Extracted data entries:

== Segment start ==

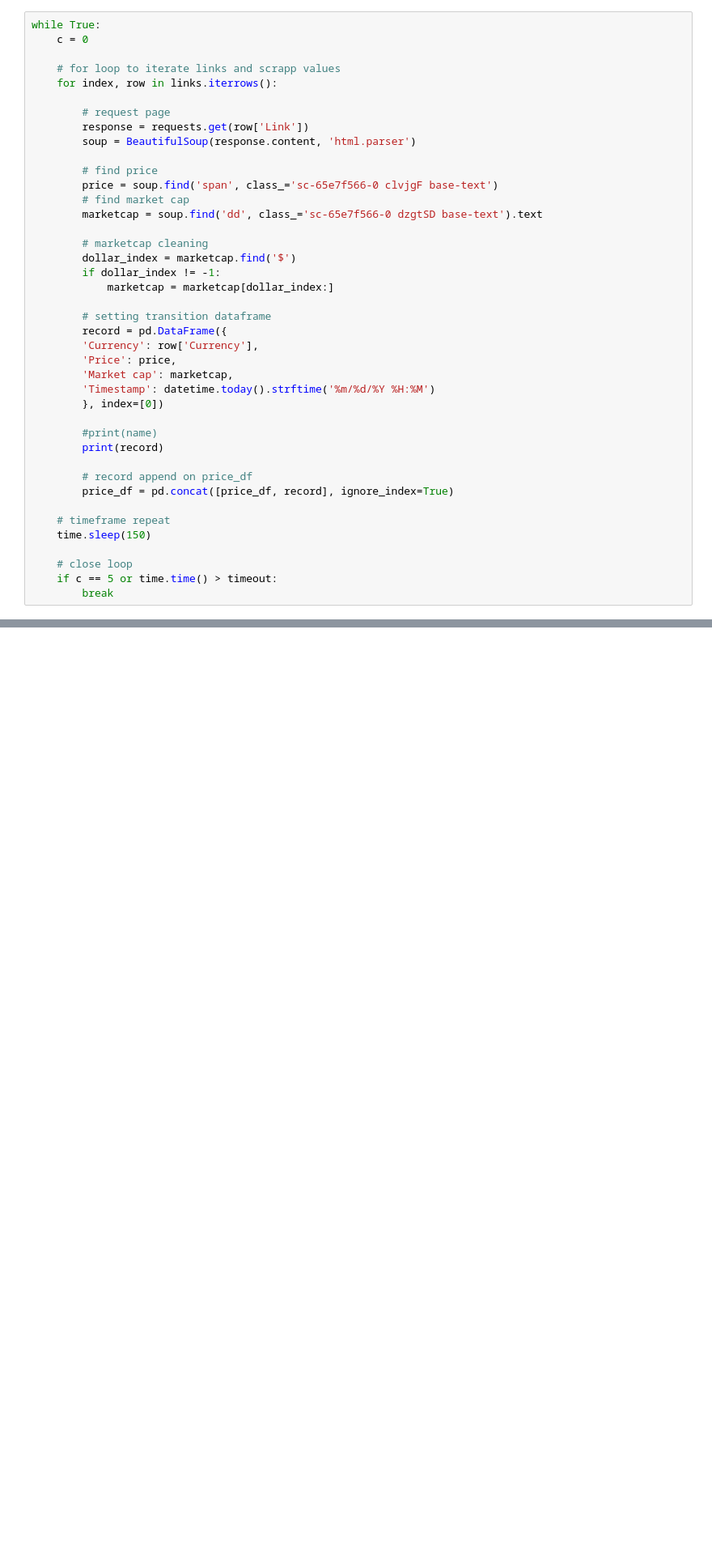
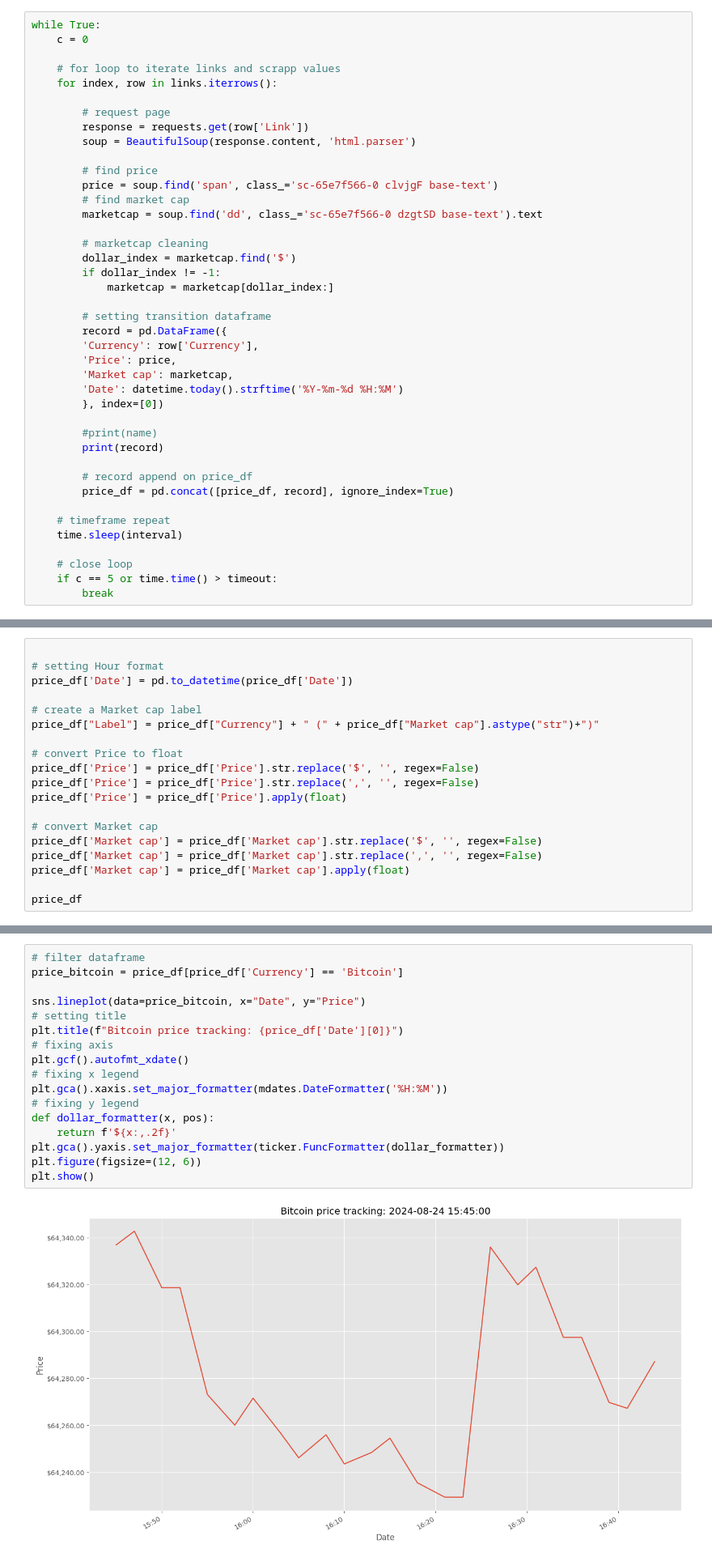
Before and after one commit to iruko14/crypto_scrapp, a Jupyter notebook: all_currencies_scrapp.ipynb, the cells around one changed output, grey strips where cells are left out. Shown at 81% size. Cells and saved outputs as stored; diff of their text form; blank space fills up the shorter version.

```diff
--- a/all_currencies_scrapp.ipynb
+++ b/all_currencies_scrapp.ipynb
@@ -86,7 +137,7 @@ while True:
         'Currency': row['Currency'],
         'Price': price,
         'Market cap': marketcap,
-        'Timestamp': datetime.today().strftime('%m/%d/%Y %H:%M')
+        'Date': datetime.today().strftime('%Y-%m-%d %H:%M')
         }, index=[0])
 
         #print(name)
@@ -96,7 +147,7 @@ while True:
         price_df = pd.concat([price_df, record], ignore_index=True)
 
     # timeframe repeat
-    time.sleep(150)
+    time.sleep(interval)
 
     # close loop
     if c == 5 or time.time() > timeout:
@@ -122,0 +193,19 @@ price_df
+# %%
+
+# setting Hour format
+price_df['Date'] = pd.to_datetime(price_df['Date'])
+
+# create a Market cap label
+price_df["Label"] = price_df["Currency"] + " (" + price_df["Market cap"].astype("str")+")"
+
+# convert Price to float
+price_df['Price'] = price_df['Price'].str.replace('$', '', regex=False)
+price_df['Price'] = price_df['Price'].str.replace(',', '', regex=False)
+price_df['Price'] = price_df['Price'].apply(float)
+
+# convert Market cap
+price_df['Market cap'] = price_df['Market cap'].str.replace('$', '', regex=False)
+price_df['Market cap'] = price_df['Market cap'].str.replace(',', '', regex=False)
+price_df['Market cap'] = price_df['Market cap'].apply(float)
+
+price_df
@@ -122,0 +228,19 @@ price_df
+# %%
+# filter dataframe
+price_bitcoin = price_df[price_df['Currency'] == 'Bitcoin']
+
+sns.lineplot(data=price_bitcoin, x="Date", y="Price")
+# setting title
+plt.title(f"Bitcoin price tracking: {price_df['Date'][0]}")
+# fixing axis
+plt.gcf().autofmt_xdate()
+# fixing x legend
+plt.gca().xaxis.set_major_formatter(mdates.DateFormatter('%H:%M'))
+# fixing y legend
+def dollar_formatter(x, pos):
+    return f'${x:,.2f}'
+plt.gca().yaxis.set_major_formatter(ticker.FuncFormatter(dollar_formatter))
+plt.figure(figsize=(12, 6))
+plt.show()
+# %% [output]
+[figure, added]
```
Also changed, not shown: parts of 17 cells of this notebook, 3 other files.
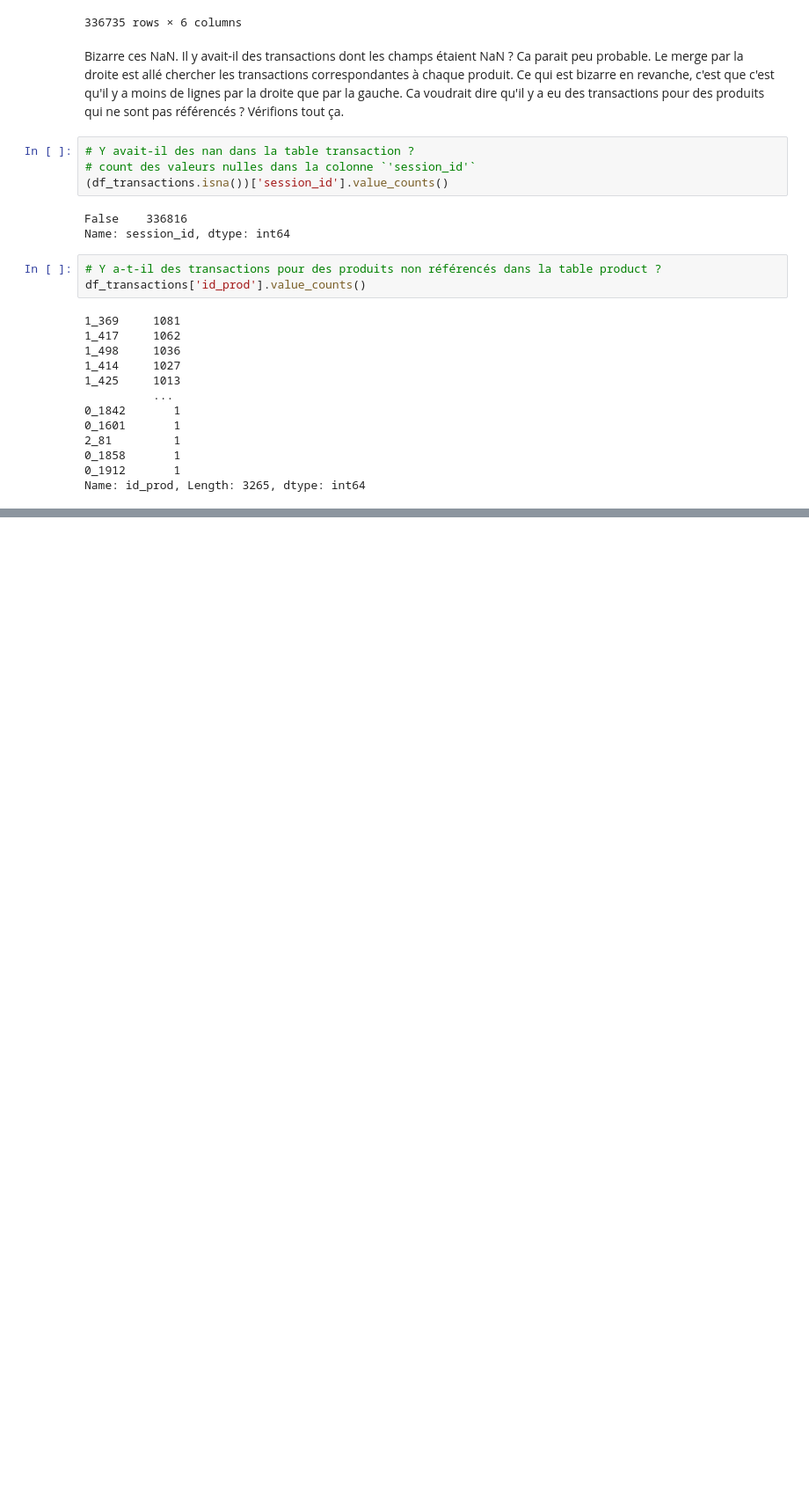
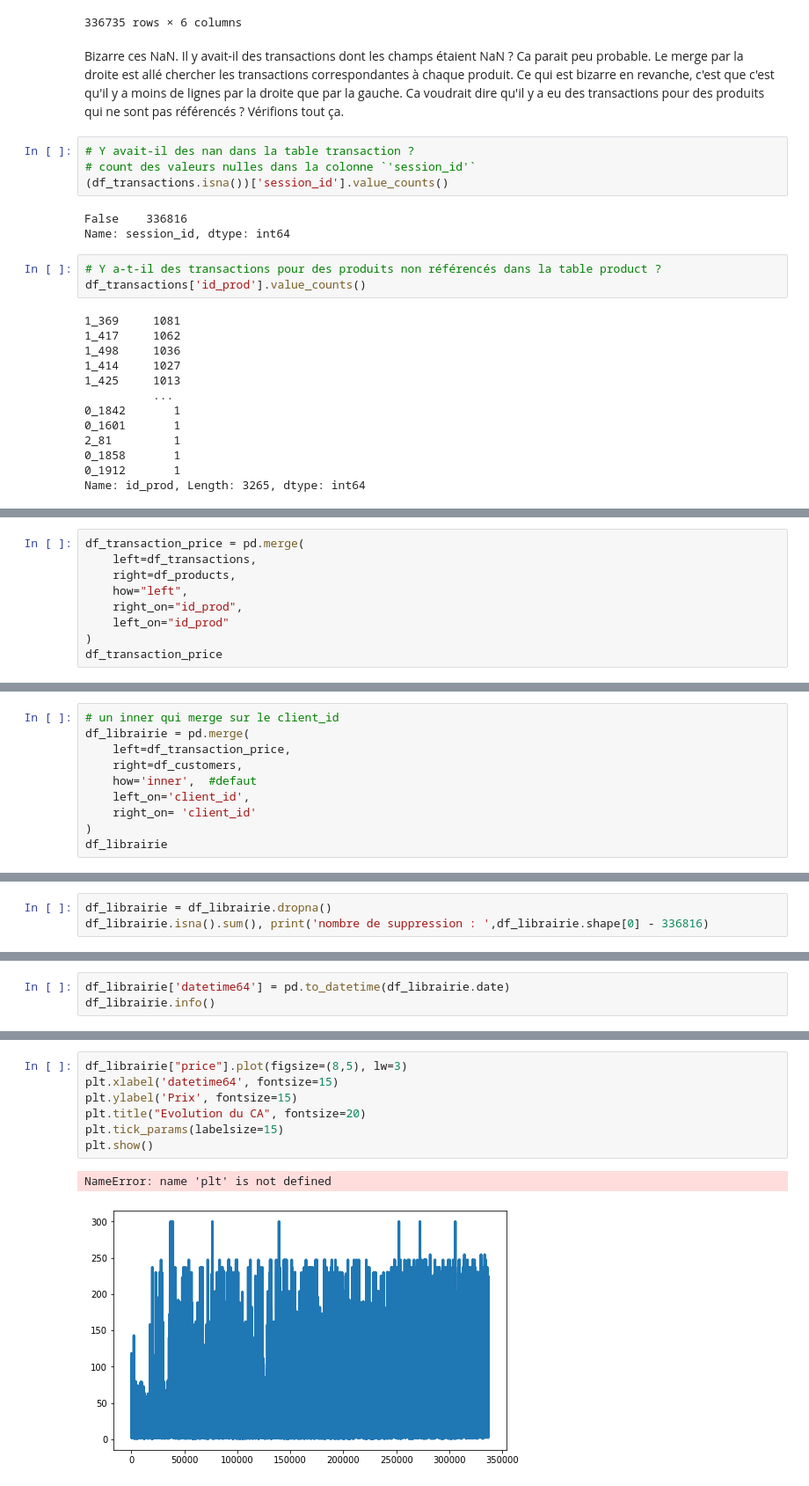
Before and after one commit to nchurlet/Librairie, a Jupyter notebook: Analyse des ventes_Nettoyage_Rendu_Nico.ipynb, the cells around one changed output, grey strips where cells are left out. Shown at 88% size. Saved outputs shown, nothing was run; the diff lists cells and outputs as text; blank space fills up the shorter version.

```diff
--- a/Analyse des ventes_Nettoyage_Rendu_Nico.ipynb
+++ b/Analyse des ventes_Nettoyage_Rendu_Nico.ipynb
@@ -407,0 +444,9 @@ how : {'left', 'right', 'outer', 'inner'}, default 'inner'
+# %%
+df_transaction_price = pd.merge(
+    left=df_transactions,
+    right=df_products,
+    how="left",
+    right_on="id_prod",
+    left_on="id_prod"
+)
+df_transaction_price
@@ -407,0 +467,10 @@ how : {'left', 'right', 'outer', 'inner'}, default 'inner'
+# %%
+# un inner qui merge sur le client_id
+df_librairie = pd.merge(
+    left=df_transaction_price,
+    right=df_customers,
+    how='inner',  #defaut
+    left_on='client_id',
+    right_on= 'client_id'
+)
+df_librairie
@@ -407,0 +624,3 @@ how : {'left', 'right', 'outer', 'inner'}, default 'inner'
+# %%
+df_librairie = df_librairie.dropna()
+df_librairie.isna().sum(), print('nombre de suppression : ',df_librairie.shape[0] - 336816)
@@ -407,0 +659,3 @@ how : {'left', 'right', 'outer', 'inner'}, default 'inner'
+# %%
+df_librairie['datetime64'] = pd.to_datetime(df_librairie.date)
+df_librairie.info()
@@ -407,0 +679,10 @@ how : {'left', 'right', 'outer', 'inner'}, default 'inner'
+# %%
+df_librairie["price"].plot(figsize=(8,5), lw=3)
+plt.xlabel('datetime64', fontsize=15)
+plt.ylabel('Prix', fontsize=15)
+plt.title("Evolution du CA", fontsize=20)
+plt.tick_params(labelsize=15)
+plt.show()
+# %% [output]
+NameError: name 'plt' is not defined
+[figure, added]
```
Also changed, not shown: parts of 34 cells of this notebook.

== Segment end ==

### [What you are asked to do]
Each line of the data above needs to be retyped as it is, without any picture.

### [Solution below]
Before and after one commit to iruko14/crypto_scrapp, a Jupyter notebook: all_currencies_scrapp.ipynb, the cells around one changed output, grey strips where cells are left out. Shown at 81% size. Cells and saved outputs as stored; diff of their text form; blank space fills up the shorter version.

```diff
--- a/all_currencies_scrapp.ipynb
+++ b/all_currencies_scrapp.ipynb
@@ -86,7 +137,7 @@ while True:
         'Currency': row['Currency'],
         'Price': price,
         'Market cap': marketcap,
-        'Timestamp': datetime.today().strftime('%m/%d/%Y %H:%M')
+        'Date': datetime.today().strftime('%Y-%m-%d %H:%M')
         }, index=[0])
 
         #print(name)
@@ -96,7 +147,7 @@ while True:
         price_df = pd.concat([price_df, record], ignore_index=True)
 
     # timeframe repeat
-    time.sleep(150)
+    time.sleep(interval)
 
     # close loop
     if c == 5 or time.time() > timeout:
@@ -122,0 +193,19 @@ price_df
+# %%
+
+# setting Hour format
+price_df['Date'] = pd.to_datetime(price_df['Date'])
+
+# create a Market cap label
+price_df["Label"] = price_df["Currency"] + " (" + price_df["Market cap"].astype("str")+")"
+
+# convert Price to float
+price_df['Price'] = price_df['Price'].str.replace('$', '', regex=False)
+price_df['Price'] = price_df['Price'].str.replace(',', '', regex=False)
+price_df['Price'] = price_df['Price'].apply(float)
+
+# convert Market cap
+price_df['Market cap'] = price_df['Market cap'].str.replace('$', '', regex=False)
+price_df['Market cap'] = price_df['Market cap'].str.replace(',', '', regex=False)
+price_df['Market cap'] = price_df['Market cap'].apply(float)
+
+price_df
@@ -122,0 +228,19 @@ price_df
+# %%
+# filter dataframe
+price_bitcoin = price_df[price_df['Currency'] == 'Bitcoin']
+
+sns.lineplot(data=price_bitcoin, x="Date", y="Price")
+# setting title
+plt.title(f"Bitcoin price tracking: {price_df['Date'][0]}")
+# fixing axis
+plt.gcf().autofmt_xdate()
+# fixing x legend
+plt.gca().xaxis.set_major_formatter(mdates.DateFormatter('%H:%M'))
+# fixing y legend
+def dollar_formatter(x, pos):
+    return f'${x:,.2f}'
+plt.gca().yaxis.set_major_formatter(ticker.FuncFormatter(dollar_formatter))
+plt.figure(figsize=(12, 6))
+plt.show()
+# %% [output]
+[figure, added]
```
Also changed, not shown: parts of 17 cells of this notebook, 3 other files.
Before and after one commit to nchurlet/Librairie, a Jupyter notebook: Analyse des ventes_Nettoyage_Rendu_Nico.ipynb, the cells around one changed output, grey strips where cells are left out. Shown at 88% size. Saved outputs shown, nothing was run; the diff lists cells and outputs as text; blank space fills up the shorter version.

```diff
--- a/Analyse des ventes_Nettoyage_Rendu_Nico.ipynb
+++ b/Analyse des ventes_Nettoyage_Rendu_Nico.ipynb
@@ -407,0 +444,9 @@ how : {'left', 'right', 'outer', 'inner'}, default 'inner'
+# %%
+df_transaction_price = pd.merge(
+    left=df_transactions,
+    right=df_products,
+    how="left",
+    right_on="id_prod",
+    left_on="id_prod"
+)
+df_transaction_price
@@ -407,0 +467,10 @@ how : {'left', 'right', 'outer', 'inner'}, default 'inner'
+# %%
+# un inner qui merge sur le client_id
+df_librairie = pd.merge(
+    left=df_transaction_price,
+    right=df_customers,
+    how='inner',  #defaut
+    left_on='client_id',
+    right_on= 'client_id'
+)
+df_librairie
@@ -407,0 +624,3 @@ how : {'left', 'right', 'outer', 'inner'}, default 'inner'
+# %%
+df_librairie = df_librairie.dropna()
+df_librairie.isna().sum(), print('nombre de suppression : ',df_librairie.shape[0] - 336816)
@@ -407,0 +659,3 @@ how : {'left', 'right', 'outer', 'inner'}, default 'inner'
+# %%
+df_librairie['datetime64'] = pd.to_datetime(df_librairie.date)
+df_librairie.info()
@@ -407,0 +679,10 @@ how : {'left', 'right', 'outer', 'inner'}, default 'inner'
+# %%
+df_librairie["price"].plot(figsize=(8,5), lw=3)
+plt.xlabel('datetime64', fontsize=15)
+plt.ylabel('Prix', fontsize=15)
+plt.title("Evolution du CA", fontsize=20)
+plt.tick_params(labelsize=15)
+plt.show()
+# %% [output]
+NameError: name 'plt' is not defined
+[figure, added]
```
Also changed, not shown: parts of 34 cells of this notebook.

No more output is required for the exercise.